Map of the cosmic
microwave background plotted from WMAP data
New Scientist, October 2011
Edited by Andy Ross
The universe might be spinning. Michael Longo at the University of Michigan
in Ann Arbor thinks so. At the heart of the story is conservation of parity:
the universe does not tell left from right.
In 2007, Longo was mining
the databases of the Sloan Digital Sky Survey (SDSS) to collect images of
about a million galaxies across the northern sky. He was looking for spiral
galaxies whose swirling arms were clearly visible, showing what direction
the galaxies are spinning in.
By 2010, Longo and his team had a
sample of 15,158 clearly rotating spiral galaxies, the farthest 1.2 billion
light years away. In most sectors of the northern sky, equal numbers of
galaxies were rotating to the right, or clockwise, and to the left,

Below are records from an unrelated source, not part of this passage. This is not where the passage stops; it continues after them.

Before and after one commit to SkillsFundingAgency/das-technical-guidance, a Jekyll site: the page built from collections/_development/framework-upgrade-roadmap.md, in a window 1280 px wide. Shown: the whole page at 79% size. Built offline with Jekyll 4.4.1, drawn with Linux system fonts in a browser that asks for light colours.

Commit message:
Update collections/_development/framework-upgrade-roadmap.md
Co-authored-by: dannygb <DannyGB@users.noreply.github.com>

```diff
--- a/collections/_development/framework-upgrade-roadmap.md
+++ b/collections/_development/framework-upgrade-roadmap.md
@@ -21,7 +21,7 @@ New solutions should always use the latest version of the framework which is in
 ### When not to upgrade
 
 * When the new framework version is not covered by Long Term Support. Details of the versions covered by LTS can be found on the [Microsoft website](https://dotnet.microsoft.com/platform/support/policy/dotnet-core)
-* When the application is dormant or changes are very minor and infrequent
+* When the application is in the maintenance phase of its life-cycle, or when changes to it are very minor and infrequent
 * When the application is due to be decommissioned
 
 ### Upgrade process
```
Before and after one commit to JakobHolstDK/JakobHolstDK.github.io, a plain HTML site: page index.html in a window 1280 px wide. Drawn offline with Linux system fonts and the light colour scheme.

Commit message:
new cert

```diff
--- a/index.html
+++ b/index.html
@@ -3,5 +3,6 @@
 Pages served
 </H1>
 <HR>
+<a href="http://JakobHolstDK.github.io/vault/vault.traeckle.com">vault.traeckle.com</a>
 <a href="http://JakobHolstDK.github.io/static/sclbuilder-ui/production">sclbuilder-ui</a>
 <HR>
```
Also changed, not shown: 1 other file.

anticlockwise. But along one direction, at about 10 degrees to our own
galaxy's spin axis, there were more left-handed spirals than right-handed
Longo looked at the southern sky, which is not covered by the
SDSS. Stretching off as far as the telescope could see, along the same axis
in the southern sky, he saw an excess of right-handed spirals. It was the
opposite view of the same effect.
Longo says that if the asymmetry is
real, the universe has a net angular momentum and was born in a spin.
Experiments in the sixties showed that CP symmetry, parity (P) and
charge (C) conservation together, is broken in nature. In 1967, Soviet
physicist Andrei Sakharov showed that CP violation in the early universe
could explain the predominance of matter over antimatter in the universe.
In 2004, Alexander, then at the Stanford Linear Accelerator Center
in Menlo Park, California, and colleagues showed that if gravity violated
parity in the first instants after the big bang, that would have produced
asymmetric gravitational waves, causing inflation to produce more matter
The cosmic microwave background has a uniform
temperature of some 2.7 K, but look closely and you see warmer and colder
spots. On the very largest scales, some of the spots seem to line up in a
direction dubbed the "axis of evil". The axis along which galaxies seem to
be rotating with the same handedness is roughly the axis of evil.
Longo suggests that an initially spinning universe brought on a
parity-violating asymmetry in gravity that allowed matter to prevail over
antimatter. And that process left the axis of evil in the cosmic background
radiation and the inconspicuous alignment of galaxies that he spotted.
AR Kurt Gödel found
time-loop solutions of Einstein's cosmological equations that required the
universe to be spinning. Einstein refused to take them seriously. He admired
Gödel's mathematical abilities but thought he had no feeling for physics. If
the universe really is spinning, time loops could exist, this mortal coil
could coil back on itself, Nietzsche's eternal recurrence could become more
than a poetic metaphor, and we would all be scrambling to revise our